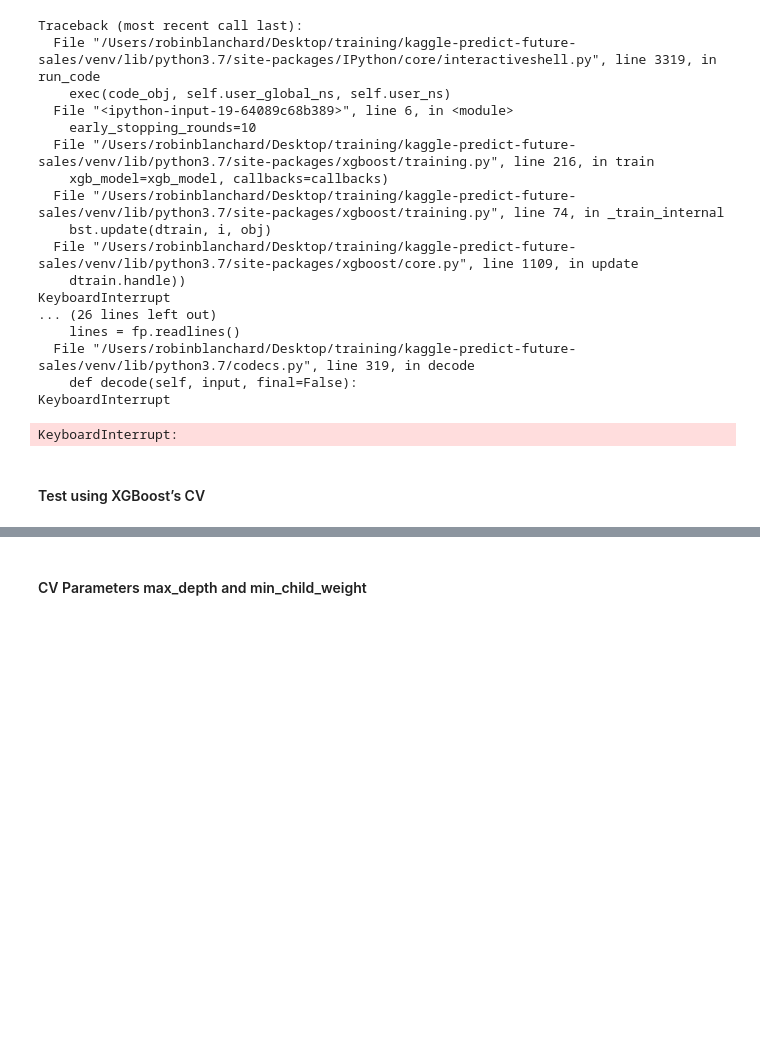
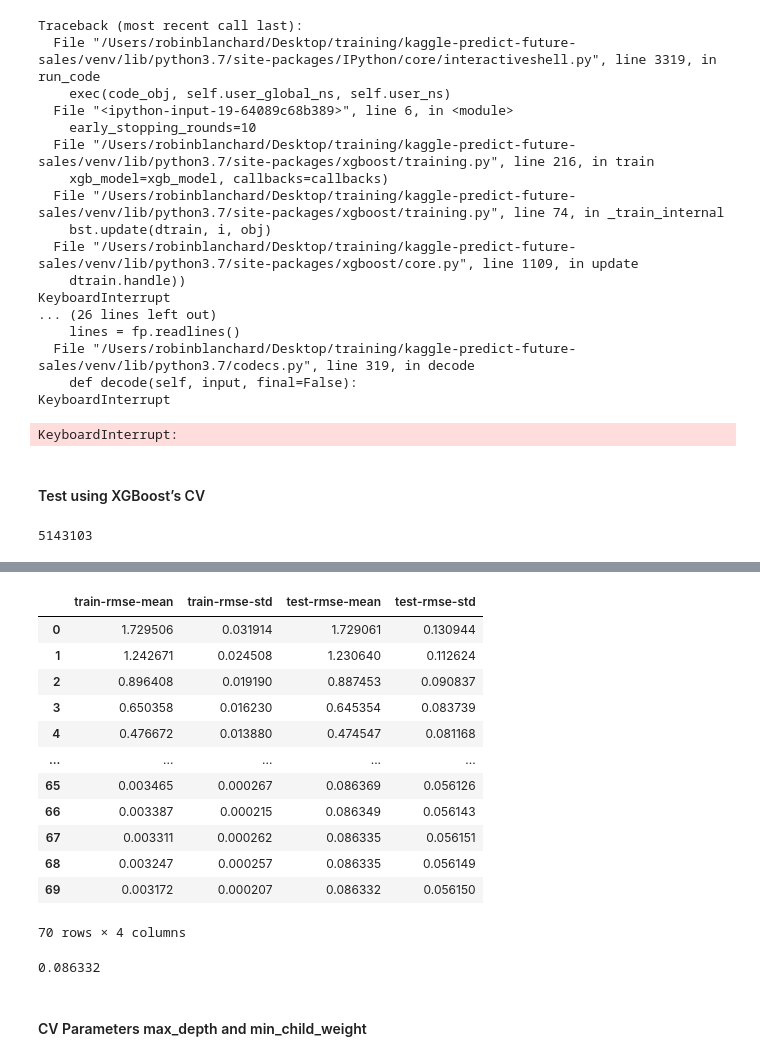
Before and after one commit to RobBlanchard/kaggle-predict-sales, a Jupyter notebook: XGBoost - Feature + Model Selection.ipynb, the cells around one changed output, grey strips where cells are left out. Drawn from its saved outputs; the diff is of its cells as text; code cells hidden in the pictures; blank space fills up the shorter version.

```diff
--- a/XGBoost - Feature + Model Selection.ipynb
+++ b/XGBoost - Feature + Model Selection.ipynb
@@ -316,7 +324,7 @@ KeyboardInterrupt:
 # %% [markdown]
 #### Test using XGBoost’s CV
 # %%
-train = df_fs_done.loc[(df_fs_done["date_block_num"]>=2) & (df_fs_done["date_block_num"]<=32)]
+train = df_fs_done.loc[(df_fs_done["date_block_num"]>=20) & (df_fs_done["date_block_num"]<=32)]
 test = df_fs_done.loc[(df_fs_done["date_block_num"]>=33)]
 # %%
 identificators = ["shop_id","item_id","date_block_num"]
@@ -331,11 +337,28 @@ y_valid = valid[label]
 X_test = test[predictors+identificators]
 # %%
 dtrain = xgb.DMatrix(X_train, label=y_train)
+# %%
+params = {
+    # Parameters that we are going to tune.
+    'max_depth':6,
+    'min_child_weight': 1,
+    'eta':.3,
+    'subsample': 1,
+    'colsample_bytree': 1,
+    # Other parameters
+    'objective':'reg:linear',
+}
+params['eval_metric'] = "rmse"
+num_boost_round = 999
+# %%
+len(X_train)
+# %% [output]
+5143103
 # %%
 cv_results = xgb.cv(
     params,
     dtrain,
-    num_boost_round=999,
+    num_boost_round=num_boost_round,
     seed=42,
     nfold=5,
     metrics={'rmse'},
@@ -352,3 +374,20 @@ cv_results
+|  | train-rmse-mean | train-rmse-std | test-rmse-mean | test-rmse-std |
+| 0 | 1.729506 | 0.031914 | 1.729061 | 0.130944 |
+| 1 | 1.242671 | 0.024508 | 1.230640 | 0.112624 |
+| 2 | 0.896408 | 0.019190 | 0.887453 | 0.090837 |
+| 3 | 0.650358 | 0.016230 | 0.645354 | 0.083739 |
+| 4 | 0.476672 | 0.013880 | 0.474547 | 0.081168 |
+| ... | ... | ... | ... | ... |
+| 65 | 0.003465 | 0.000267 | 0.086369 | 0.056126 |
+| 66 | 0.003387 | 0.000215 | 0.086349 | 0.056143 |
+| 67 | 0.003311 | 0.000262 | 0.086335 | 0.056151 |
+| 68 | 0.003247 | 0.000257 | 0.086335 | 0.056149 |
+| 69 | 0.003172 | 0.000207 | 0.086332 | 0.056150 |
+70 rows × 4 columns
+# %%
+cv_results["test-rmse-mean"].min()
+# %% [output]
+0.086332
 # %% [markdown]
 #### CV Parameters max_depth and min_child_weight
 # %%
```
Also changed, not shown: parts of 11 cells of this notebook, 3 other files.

**ABOUT THIS EXERCISE**
All records above must be output exactly as they stand, excluding pictures.

**EXERCISE ANSWER**
Before and after one commit to RobBlanchard/kaggle-predict-sales, a Jupyter notebook: XGBoost - Feature + Model Selection.ipynb, the cells around one changed output, grey strips where cells are left out. Drawn from its saved outputs; the diff is of its cells as text; code cells hidden in the pictures; blank space fills up the shorter version.

```diff
--- a/XGBoost - Feature + Model Selection.ipynb
+++ b/XGBoost - Feature + Model Selection.ipynb
@@ -316,7 +324,7 @@ KeyboardInterrupt:
 # %% [markdown]
 #### Test using XGBoost’s CV
 # %%
-train = df_fs_done.loc[(df_fs_done["date_block_num"]>=2) & (df_fs_done["date_block_num"]<=32)]
+train = df_fs_done.loc[(df_fs_done["date_block_num"]>=20) & (df_fs_done["date_block_num"]<=32)]
 test = df_fs_done.loc[(df_fs_done["date_block_num"]>=33)]
 # %%
 identificators = ["shop_id","item_id","date_block_num"]
@@ -331,11 +337,28 @@ y_valid = valid[label]
 X_test = test[predictors+identificators]
 # %%
 dtrain = xgb.DMatrix(X_train, label=y_train)
+# %%
+params = {
+    # Parameters that we are going to tune.
+    'max_depth':6,
+    'min_child_weight': 1,
+    'eta':.3,
+    'subsample': 1,
+    'colsample_bytree': 1,
+    # Other parameters
+    'objective':'reg:linear',
+}
+params['eval_metric'] = "rmse"
+num_boost_round = 999
+# %%
+len(X_train)
+# %% [output]
+5143103
 # %%
 cv_results = xgb.cv(
     params,
     dtrain,
-    num_boost_round=999,
+    num_boost_round=num_boost_round,
     seed=42,
     nfold=5,
     metrics={'rmse'},
@@ -352,3 +374,20 @@ cv_results
+|  | train-rmse-mean | train-rmse-std | test-rmse-mean | test-rmse-std |
+| 0 | 1.729506 | 0.031914 | 1.729061 | 0.130944 |
+| 1 | 1.242671 | 0.024508 | 1.230640 | 0.112624 |
+| 2 | 0.896408 | 0.019190 | 0.887453 | 0.090837 |
+| 3 | 0.650358 | 0.016230 | 0.645354 | 0.083739 |
+| 4 | 0.476672 | 0.013880 | 0.474547 | 0.081168 |
+| ... | ... | ... | ... | ... |
+| 65 | 0.003465 | 0.000267 | 0.086369 | 0.056126 |
+| 66 | 0.003387 | 0.000215 | 0.086349 | 0.056143 |
+| 67 | 0.003311 | 0.000262 | 0.086335 | 0.056151 |
+| 68 | 0.003247 | 0.000257 | 0.086335 | 0.056149 |
+| 69 | 0.003172 | 0.000207 | 0.086332 | 0.056150 |
+70 rows × 4 columns
+# %%
+cv_results["test-rmse-mean"].min()
+# %% [output]
+0.086332
 # %% [markdown]
 #### CV Parameters max_depth and min_child_weight
 # %%
```
Also changed, not shown: parts of 11 cells of this notebook, 3 other files.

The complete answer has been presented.